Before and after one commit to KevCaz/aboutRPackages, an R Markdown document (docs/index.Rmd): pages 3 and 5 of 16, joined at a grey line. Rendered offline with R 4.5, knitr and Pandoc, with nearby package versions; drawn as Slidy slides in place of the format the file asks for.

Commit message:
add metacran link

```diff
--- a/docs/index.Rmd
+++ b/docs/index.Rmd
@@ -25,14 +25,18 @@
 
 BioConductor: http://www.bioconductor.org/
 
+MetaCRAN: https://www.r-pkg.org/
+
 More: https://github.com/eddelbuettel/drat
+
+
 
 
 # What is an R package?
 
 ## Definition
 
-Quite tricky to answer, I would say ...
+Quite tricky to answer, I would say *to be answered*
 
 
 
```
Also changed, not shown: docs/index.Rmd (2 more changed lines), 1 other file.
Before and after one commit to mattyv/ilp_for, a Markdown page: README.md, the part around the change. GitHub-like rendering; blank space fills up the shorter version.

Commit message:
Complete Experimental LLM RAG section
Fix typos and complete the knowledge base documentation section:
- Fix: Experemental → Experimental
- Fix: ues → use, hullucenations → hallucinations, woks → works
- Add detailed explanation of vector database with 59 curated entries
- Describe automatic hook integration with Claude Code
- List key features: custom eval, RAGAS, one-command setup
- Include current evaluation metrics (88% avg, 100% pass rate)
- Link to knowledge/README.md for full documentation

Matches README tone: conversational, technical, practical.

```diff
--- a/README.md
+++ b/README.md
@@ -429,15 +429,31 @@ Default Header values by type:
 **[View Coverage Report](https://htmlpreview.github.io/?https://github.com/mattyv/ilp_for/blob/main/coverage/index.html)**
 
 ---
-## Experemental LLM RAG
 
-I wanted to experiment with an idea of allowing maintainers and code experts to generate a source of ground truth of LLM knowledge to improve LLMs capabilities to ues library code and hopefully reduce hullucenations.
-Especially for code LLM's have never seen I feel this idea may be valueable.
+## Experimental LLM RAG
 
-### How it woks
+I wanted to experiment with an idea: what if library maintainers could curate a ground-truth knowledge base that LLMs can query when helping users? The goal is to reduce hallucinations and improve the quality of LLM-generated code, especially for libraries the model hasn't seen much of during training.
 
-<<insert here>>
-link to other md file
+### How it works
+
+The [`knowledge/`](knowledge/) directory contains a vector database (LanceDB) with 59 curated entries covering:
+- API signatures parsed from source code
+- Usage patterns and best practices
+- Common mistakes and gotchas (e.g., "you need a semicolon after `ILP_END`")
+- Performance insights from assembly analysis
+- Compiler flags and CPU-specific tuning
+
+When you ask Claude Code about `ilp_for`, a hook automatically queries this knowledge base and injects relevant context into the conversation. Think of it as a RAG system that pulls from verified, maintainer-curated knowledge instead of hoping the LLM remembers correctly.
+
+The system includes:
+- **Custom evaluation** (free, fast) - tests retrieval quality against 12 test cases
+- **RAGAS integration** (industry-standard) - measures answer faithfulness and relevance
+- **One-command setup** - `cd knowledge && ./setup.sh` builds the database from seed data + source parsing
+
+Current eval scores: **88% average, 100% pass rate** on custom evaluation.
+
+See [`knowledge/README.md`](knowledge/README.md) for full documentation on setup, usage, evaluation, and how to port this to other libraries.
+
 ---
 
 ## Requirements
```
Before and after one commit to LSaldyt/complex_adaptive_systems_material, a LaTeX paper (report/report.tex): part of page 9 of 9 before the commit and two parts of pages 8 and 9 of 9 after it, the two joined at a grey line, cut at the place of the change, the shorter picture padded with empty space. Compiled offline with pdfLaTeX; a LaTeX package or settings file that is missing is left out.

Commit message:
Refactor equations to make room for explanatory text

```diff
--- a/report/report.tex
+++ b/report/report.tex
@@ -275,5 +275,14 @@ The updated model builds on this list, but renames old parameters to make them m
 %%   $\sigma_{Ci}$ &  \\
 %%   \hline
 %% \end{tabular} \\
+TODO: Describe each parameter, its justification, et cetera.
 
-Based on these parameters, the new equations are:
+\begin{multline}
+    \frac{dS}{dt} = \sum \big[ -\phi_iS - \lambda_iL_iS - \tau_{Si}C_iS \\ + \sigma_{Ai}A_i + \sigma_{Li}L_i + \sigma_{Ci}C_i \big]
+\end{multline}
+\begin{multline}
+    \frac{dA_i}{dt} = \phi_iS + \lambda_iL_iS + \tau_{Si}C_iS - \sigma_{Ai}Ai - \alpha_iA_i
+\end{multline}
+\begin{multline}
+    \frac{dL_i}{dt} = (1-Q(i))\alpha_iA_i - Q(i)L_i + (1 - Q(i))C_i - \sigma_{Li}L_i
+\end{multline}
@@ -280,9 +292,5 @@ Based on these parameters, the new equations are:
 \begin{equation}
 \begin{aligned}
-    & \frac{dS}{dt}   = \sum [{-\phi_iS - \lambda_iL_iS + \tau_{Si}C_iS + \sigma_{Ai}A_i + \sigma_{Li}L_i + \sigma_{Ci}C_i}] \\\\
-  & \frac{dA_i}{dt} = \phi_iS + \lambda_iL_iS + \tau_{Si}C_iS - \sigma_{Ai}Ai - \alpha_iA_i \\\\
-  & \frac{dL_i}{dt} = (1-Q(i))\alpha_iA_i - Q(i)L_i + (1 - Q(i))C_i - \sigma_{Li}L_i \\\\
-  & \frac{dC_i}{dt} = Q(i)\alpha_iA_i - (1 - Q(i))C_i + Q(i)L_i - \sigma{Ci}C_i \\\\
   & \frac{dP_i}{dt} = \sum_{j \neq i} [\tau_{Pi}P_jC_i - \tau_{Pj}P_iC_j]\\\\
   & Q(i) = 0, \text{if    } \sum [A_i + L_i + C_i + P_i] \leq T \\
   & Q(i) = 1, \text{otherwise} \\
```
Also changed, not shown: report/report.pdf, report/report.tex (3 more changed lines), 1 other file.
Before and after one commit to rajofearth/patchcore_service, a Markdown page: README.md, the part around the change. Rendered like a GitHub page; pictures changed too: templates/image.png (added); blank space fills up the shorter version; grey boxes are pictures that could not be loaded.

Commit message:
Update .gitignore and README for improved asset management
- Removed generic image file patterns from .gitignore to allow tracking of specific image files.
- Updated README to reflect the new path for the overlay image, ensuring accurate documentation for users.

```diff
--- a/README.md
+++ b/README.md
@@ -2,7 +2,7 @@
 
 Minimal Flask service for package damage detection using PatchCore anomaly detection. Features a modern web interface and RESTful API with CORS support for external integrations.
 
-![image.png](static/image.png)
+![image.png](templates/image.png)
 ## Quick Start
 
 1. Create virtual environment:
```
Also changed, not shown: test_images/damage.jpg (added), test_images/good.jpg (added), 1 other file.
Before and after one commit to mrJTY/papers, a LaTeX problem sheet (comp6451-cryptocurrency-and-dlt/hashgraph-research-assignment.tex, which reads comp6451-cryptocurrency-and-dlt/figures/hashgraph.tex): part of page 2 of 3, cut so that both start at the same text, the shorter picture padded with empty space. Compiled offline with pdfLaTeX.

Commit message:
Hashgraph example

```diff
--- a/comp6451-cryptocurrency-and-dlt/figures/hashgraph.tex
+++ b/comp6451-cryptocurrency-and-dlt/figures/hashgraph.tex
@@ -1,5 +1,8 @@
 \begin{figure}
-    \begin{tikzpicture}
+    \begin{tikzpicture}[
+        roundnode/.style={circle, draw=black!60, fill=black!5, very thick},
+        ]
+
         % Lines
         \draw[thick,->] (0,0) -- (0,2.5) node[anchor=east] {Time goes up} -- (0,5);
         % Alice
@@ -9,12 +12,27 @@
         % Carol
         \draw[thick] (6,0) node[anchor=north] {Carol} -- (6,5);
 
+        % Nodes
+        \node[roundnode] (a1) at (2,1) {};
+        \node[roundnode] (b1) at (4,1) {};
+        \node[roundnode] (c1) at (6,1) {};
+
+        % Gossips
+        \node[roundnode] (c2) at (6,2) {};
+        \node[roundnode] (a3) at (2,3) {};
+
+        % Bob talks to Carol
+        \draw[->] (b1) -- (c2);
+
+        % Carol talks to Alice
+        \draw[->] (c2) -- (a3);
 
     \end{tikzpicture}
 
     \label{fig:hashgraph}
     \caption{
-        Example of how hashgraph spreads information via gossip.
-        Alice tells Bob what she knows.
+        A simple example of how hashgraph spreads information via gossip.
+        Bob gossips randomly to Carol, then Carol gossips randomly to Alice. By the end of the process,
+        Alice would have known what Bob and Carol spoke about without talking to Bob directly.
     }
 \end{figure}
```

What to do:
Reproduce every line from the entries that holds the word "documentation".

Solved problem:
Fix typos and complete the knowledge base documentation section:
- Link to knowledge/README.md for full documentation
+See [`knowledge/README.md`](knowledge/README.md) for full documentation on setup, usage, evaluation, and how to port this to other libraries.
- Updated README to reflect the new path for the overlay image, ensuring accurate documentation for users.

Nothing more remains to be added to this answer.